For anybody not already familiar with this story: Mary Walker is an advertising copywriter from Colorado who recently sold three bags of snow on Ebay to a family in Connecticut for $102. The story has captured the imagination of the world’s media and shown how the Internet has created a global marketplace for products and services.
You are no longer limited to your geographical area and, because of the Longtail, selling niche products can be very profitable.
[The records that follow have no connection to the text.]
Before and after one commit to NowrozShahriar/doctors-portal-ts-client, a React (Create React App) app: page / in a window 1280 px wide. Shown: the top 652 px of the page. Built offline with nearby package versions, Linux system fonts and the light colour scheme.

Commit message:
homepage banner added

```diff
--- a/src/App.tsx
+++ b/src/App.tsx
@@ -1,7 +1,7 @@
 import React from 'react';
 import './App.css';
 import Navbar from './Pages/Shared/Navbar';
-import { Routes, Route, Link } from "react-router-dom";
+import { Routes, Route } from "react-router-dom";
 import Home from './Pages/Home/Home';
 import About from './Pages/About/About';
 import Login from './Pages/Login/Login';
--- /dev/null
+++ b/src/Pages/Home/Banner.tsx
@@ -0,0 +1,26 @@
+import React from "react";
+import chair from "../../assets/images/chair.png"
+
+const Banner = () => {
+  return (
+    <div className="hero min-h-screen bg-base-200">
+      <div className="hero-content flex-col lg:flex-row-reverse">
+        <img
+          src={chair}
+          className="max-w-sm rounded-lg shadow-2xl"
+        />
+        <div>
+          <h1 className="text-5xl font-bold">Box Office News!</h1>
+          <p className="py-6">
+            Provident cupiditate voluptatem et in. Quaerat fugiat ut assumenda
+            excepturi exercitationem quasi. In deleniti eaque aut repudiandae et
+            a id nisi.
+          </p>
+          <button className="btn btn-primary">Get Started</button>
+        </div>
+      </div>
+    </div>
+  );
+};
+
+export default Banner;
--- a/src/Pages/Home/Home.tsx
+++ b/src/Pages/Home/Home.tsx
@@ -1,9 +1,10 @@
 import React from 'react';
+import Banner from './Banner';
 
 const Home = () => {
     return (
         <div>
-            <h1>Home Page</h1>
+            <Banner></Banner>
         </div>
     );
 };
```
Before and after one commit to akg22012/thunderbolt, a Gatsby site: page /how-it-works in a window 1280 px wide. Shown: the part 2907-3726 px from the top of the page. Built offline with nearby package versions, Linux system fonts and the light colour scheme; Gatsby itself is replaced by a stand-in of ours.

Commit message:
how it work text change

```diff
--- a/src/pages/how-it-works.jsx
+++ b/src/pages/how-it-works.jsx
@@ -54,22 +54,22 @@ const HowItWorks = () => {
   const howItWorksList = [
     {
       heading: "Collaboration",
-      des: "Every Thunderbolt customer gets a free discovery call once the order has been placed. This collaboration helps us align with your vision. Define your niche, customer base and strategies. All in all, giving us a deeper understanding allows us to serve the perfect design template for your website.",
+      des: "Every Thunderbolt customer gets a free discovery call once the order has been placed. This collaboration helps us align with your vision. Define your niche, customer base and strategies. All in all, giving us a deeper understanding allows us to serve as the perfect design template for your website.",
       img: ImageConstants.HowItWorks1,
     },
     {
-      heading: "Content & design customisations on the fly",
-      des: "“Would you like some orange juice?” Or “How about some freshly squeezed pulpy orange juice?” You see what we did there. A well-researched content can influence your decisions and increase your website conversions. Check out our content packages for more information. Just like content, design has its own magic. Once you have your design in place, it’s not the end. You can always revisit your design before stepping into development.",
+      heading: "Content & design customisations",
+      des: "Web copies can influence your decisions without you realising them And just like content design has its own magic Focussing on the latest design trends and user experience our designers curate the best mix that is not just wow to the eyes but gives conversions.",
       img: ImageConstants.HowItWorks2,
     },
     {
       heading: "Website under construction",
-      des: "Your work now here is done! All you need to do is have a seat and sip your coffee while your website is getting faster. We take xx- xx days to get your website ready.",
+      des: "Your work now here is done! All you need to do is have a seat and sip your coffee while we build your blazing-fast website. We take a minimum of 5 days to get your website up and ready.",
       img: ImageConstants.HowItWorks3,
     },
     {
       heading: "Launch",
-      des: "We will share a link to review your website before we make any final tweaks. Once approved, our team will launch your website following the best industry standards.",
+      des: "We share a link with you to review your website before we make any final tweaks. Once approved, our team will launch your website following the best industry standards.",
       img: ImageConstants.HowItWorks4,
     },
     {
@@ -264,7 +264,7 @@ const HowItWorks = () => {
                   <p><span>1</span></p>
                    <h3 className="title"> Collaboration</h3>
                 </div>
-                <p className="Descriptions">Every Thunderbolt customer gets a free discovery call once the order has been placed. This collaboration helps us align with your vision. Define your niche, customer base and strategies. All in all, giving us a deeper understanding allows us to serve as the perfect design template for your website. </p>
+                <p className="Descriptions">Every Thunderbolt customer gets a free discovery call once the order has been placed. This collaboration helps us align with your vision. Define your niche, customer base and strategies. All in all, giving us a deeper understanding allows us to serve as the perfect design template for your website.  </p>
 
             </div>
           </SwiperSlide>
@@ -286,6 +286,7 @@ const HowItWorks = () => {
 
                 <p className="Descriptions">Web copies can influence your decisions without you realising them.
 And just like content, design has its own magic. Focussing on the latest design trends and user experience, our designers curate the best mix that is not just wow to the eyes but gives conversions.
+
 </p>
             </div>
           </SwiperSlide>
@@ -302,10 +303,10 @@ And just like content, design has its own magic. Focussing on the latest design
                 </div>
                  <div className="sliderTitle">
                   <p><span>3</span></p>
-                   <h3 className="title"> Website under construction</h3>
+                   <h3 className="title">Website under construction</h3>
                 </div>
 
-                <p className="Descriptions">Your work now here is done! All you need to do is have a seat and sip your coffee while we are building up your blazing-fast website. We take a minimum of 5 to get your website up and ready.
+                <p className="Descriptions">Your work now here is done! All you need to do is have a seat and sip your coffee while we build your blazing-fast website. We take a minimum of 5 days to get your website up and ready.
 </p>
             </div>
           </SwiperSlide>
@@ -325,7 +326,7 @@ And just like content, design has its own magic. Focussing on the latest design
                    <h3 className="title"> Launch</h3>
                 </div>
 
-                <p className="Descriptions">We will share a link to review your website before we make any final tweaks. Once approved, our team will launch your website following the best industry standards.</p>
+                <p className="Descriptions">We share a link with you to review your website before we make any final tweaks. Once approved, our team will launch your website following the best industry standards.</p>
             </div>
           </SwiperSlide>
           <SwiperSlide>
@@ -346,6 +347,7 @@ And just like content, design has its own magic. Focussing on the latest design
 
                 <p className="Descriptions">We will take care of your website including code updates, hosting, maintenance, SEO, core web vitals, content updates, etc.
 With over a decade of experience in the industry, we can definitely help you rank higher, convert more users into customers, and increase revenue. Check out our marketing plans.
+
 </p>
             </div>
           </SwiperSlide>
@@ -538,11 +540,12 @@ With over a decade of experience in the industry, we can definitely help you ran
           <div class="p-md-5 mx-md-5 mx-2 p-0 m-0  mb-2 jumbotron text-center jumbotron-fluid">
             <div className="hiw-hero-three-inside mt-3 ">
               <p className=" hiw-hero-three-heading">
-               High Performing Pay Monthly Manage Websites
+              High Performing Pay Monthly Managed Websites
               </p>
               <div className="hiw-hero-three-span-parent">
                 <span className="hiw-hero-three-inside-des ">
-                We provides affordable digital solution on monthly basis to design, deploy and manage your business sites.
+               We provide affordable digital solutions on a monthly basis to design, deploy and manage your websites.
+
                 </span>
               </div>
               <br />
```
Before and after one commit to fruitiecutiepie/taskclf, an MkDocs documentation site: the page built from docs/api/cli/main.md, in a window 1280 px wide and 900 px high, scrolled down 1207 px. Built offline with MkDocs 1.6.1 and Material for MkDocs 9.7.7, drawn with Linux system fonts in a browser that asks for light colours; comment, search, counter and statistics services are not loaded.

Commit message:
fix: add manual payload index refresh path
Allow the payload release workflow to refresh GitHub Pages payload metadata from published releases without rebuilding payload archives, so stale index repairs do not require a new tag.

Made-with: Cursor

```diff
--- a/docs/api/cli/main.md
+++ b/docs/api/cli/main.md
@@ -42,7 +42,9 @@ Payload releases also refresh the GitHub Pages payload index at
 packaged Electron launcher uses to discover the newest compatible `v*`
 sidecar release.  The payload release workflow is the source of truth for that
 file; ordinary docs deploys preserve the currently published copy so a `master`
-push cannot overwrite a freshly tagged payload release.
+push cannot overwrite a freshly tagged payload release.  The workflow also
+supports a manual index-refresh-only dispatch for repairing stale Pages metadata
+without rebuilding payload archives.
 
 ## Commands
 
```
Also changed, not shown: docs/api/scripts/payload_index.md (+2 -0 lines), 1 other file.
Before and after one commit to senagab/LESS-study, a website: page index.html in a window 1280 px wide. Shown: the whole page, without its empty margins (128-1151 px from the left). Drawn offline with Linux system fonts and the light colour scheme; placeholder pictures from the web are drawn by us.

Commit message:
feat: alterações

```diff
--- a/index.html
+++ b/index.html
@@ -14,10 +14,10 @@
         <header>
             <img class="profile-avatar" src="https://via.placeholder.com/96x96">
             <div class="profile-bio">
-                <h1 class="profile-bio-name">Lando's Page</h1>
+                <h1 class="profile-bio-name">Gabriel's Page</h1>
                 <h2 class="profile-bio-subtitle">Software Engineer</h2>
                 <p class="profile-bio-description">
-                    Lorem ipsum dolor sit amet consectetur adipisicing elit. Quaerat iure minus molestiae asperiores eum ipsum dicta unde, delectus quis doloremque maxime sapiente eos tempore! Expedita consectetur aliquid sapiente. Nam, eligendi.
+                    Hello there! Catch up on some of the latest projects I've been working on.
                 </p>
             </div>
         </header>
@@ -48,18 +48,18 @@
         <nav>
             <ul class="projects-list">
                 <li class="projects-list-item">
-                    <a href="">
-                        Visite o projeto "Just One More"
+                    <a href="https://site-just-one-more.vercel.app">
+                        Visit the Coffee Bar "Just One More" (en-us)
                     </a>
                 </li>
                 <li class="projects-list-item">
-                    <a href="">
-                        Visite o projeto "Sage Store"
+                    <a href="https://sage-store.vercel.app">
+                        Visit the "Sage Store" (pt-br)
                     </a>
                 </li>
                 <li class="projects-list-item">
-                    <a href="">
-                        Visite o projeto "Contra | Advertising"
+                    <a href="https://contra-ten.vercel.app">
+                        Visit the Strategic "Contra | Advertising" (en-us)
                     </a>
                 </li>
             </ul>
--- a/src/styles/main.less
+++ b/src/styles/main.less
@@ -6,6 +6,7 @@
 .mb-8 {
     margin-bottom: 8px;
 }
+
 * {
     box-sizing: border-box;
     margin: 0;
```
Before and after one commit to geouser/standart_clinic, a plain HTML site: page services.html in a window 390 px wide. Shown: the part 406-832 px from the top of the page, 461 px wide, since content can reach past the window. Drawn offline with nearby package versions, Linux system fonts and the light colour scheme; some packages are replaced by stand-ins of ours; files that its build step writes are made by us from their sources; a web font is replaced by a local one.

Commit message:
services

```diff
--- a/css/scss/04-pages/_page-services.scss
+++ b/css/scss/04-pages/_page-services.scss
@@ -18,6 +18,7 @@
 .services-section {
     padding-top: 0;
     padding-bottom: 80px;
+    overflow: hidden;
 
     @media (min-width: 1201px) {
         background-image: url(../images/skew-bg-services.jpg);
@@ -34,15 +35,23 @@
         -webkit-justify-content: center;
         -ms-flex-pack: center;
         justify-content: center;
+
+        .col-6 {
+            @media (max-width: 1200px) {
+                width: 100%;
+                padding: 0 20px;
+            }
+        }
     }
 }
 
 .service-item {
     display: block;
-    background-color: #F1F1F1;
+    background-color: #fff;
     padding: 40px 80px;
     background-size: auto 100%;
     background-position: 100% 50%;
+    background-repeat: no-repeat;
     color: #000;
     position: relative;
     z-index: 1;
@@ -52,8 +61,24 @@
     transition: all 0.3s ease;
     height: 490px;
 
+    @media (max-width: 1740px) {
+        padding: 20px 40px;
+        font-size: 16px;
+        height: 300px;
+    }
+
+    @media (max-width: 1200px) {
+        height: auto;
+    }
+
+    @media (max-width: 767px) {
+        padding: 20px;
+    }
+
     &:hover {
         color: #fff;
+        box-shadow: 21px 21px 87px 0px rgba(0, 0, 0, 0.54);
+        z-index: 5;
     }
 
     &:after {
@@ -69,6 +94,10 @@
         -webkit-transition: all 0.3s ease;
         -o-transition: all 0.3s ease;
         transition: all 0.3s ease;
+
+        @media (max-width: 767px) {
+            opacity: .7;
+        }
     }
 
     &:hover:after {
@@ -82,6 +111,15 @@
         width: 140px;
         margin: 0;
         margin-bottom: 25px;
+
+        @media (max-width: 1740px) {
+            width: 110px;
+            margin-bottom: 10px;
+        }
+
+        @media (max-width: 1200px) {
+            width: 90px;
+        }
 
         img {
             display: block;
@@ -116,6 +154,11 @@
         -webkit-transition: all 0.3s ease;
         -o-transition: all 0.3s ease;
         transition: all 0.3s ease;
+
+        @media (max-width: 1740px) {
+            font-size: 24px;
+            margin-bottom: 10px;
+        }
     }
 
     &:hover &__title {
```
Even the most random products, such as nature’s elements, have an expanded marketplace as there will always be somebody out there who wants to buy.
The Ebay listing received nearly 10,000 hits and Mary was surprised by the global interest, “There were emails from Nigeria, and Germany, from normally snowy places in the US, like Utah, Minnesota and the Upper-Peninsula of Michigan.” She received offers from Africa, New Zealandand Australia, and thousands of messages.
What contributed to the sale was the story created around it. Mary was supposedly a poor woman imprisoned in her own home by relentless snow storms, desperate to raise enough cash to afford a snow blower.
The story appealed to Chris Hansen, the fireman who bought the snow for his three children to give them at least a partially white Christmas. Chris said, “There she was, snowbound and bored, and she turned it around and gave the whole world a laugh. I can get behind something like that.” Chris even increased the price he paid to $200 so that poor Mary could afford her snow blower.
In true marketing tradition, Frontier Airlines leapt onto the story for some cheap publicity by flying the Mary and her husband for free so they could deliver the snow in person.
Being able to sell snow on Ebay shows that thereÃ¢â‚¬â„¢s no better way of selling than by telling a story and no better way of spreading that story than by broadcasting it over the internet.